CMC a ubiquitous presence in dozens of bizav products
“When you think of a Honeywell navigation system, it’s in fact, built on a CMC unit,” said Bruce Bailey, v-p of commercial aviation at CMC Electronics, which is exhibiting in Orlando this week in Booth No. 2967. “We’re kind of like the campaign for ‘Intel Inside’ with regard to a number of brands. We’ve probably got 15,000 to 20,000 GPS sensors in the field in almost any platform, and of course we put it in our own FMS. We’ve been working at letting people know all this.”
CMC Electronics, which, a little over a year ago, was acquired by Esterline Corp. of Bellevue, Wash., is focusing its attention here this week on its electronic flight bag (EFB) line. “In 2001 we were probably doing 10 percent of commercial aviation sales in the bizav sector,” said Bailey. “We’re just closing on next year’s budget but I expect it to be in the 40-percent range. The key areas are flight bags and enhanced-vision systems. The market sector itself is growing. Ten years ago EFBs did not exist, and now we’re on our second-generation version and we’re shipping 100 per month.”
The company’s PilotView EFB is a Class 2 unit with an XGA display to enable paperless access to aircraft data, procedures manuals and interactive charts.
CMC is also displaying its SureSight integrated sensory systems for third-generation and improved second-generation enhanced flight vision systems (EFVS) introduced last year. It is showing the CMA-2600i for the Challenger 605 and the CMA-2700 for the Bombardier Global Vision flight deck.

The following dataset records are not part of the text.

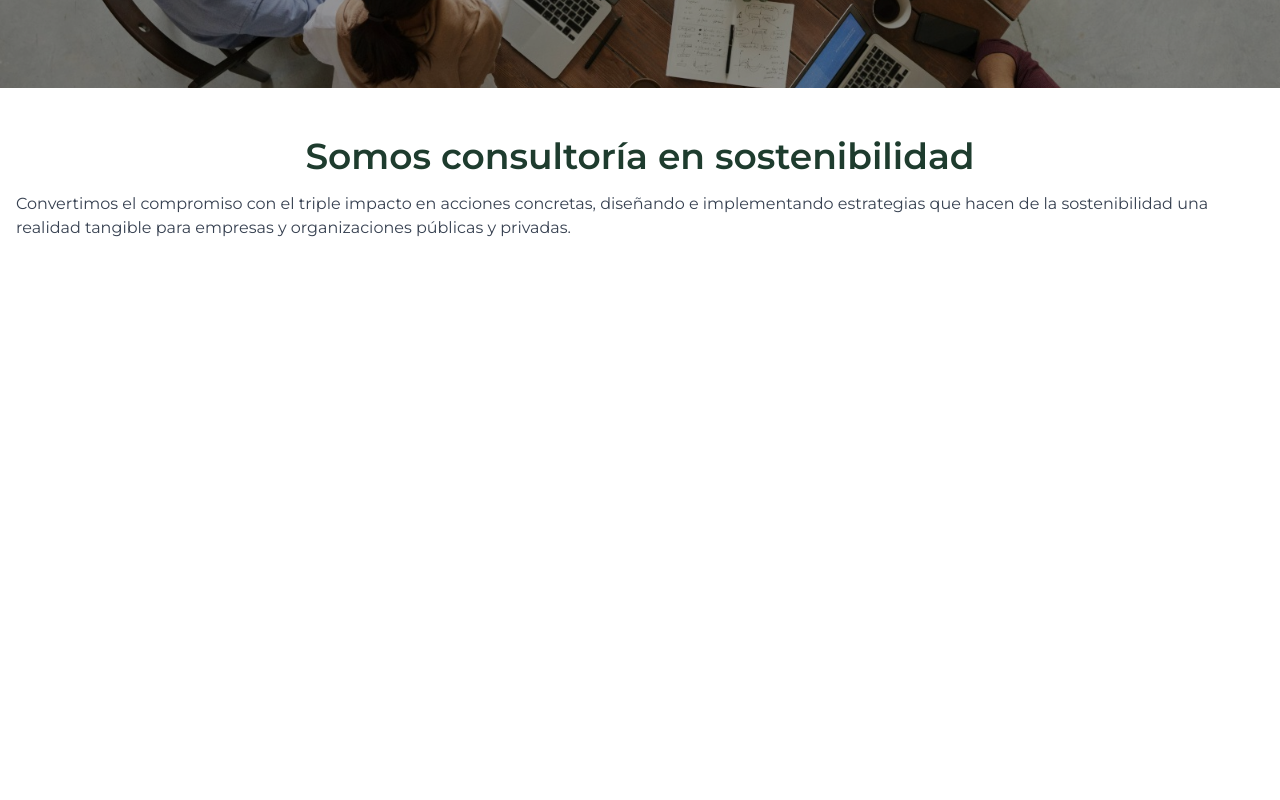
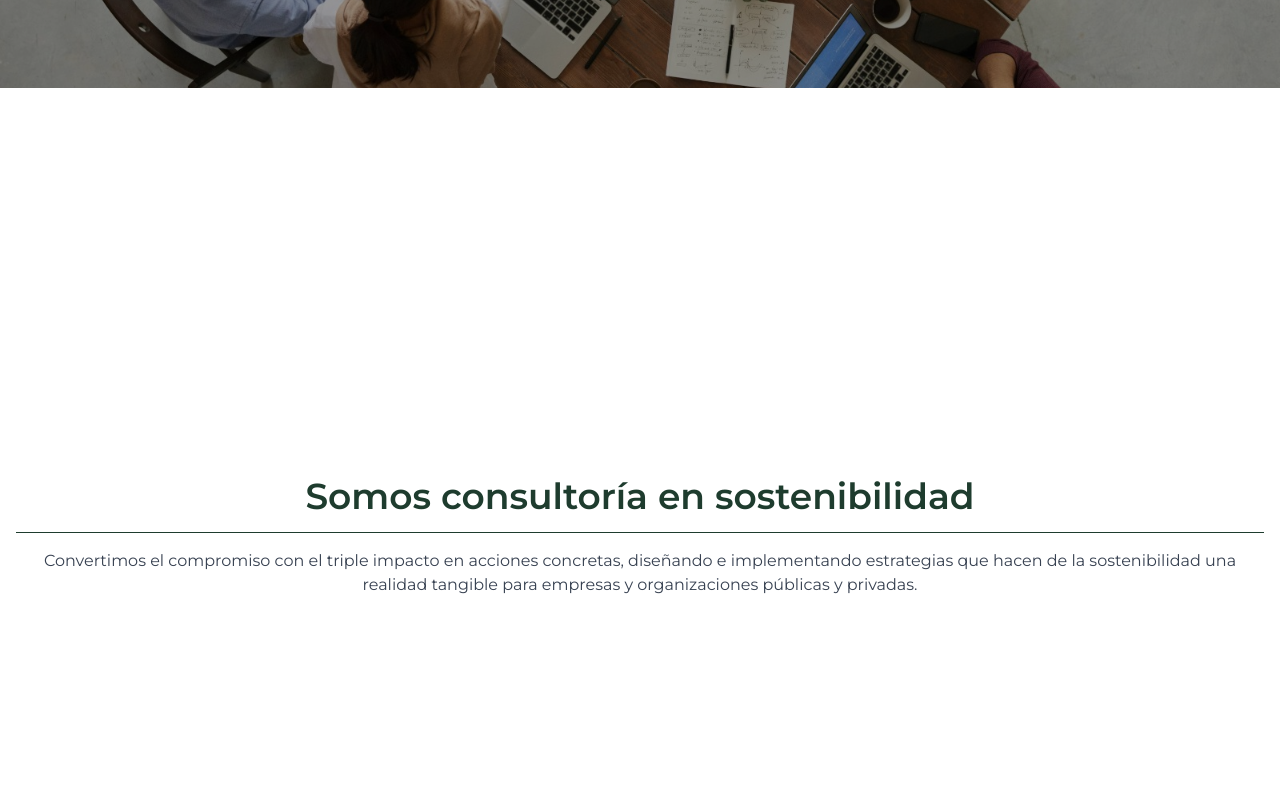
Before and after one commit to tlleonart/zephyra_web, a Next.js app: page / in a window 1280 px wide. Shown: the part 560-1360 px from the top of the page. Built offline with nearby package versions, Linux system fonts and the light colour scheme.

Commit message:
we section modificada

```diff
--- a/src/modules/home/components/WeSection.tsx
+++ b/src/modules/home/components/WeSection.tsx
@@ -4,12 +4,15 @@ const WeSection: FC = () => {
     return (
         <section className="relative h-screen" id='about'>
             <div className="container mx-auto px-4">
-                <div className="flex flex-col w-full justify-center">
-                    <h2 className="text-4xl font-semibold text-zmain text-center mb-4">Somos consultoría en sostenibilidad</h2>
-                    <p className="text-gray-700">
-                        Convertimos el compromiso con el triple impacto en acciones concretas, diseñando e implementando estrategias que hacen de la sostenibilidad
-                        una realidad tangible para empresas y organizaciones públicas y privadas.
-                    </p>
+                <div className="flex h-screen justify-center">
+                    <div className="flex flex-col w-full justify-center">
+                        <h2 className="text-4xl font-semibold text-zmain text-center mb-4">Somos consultoría en sostenibilidad</h2>
+                        <div className="border-t-[1px] w-full border-zmain mb-4" />
+                        <p className="text-gray-700 text-center">
+                            Convertimos el compromiso con el triple impacto en acciones concretas, diseñando e implementando estrategias que hacen de la sostenibilidad
+                            una realidad tangible para empresas y organizaciones públicas y privadas.
+                        </p>
+                    </div>
                 </div>
             </div>
         </section>
```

“In terms of captured market we have about 70 percent in the high end of infrared cameras that have achieved landing credits, as opposed to the low-end EVS for situational awareness,” said Bailey. “We’ve been selected for the Challenger 605 for delivery next year. In a couple of years we’ll be supplying the next generations of the Global Express with zour next-generation EVS, with much higher resolution,” said Bailey.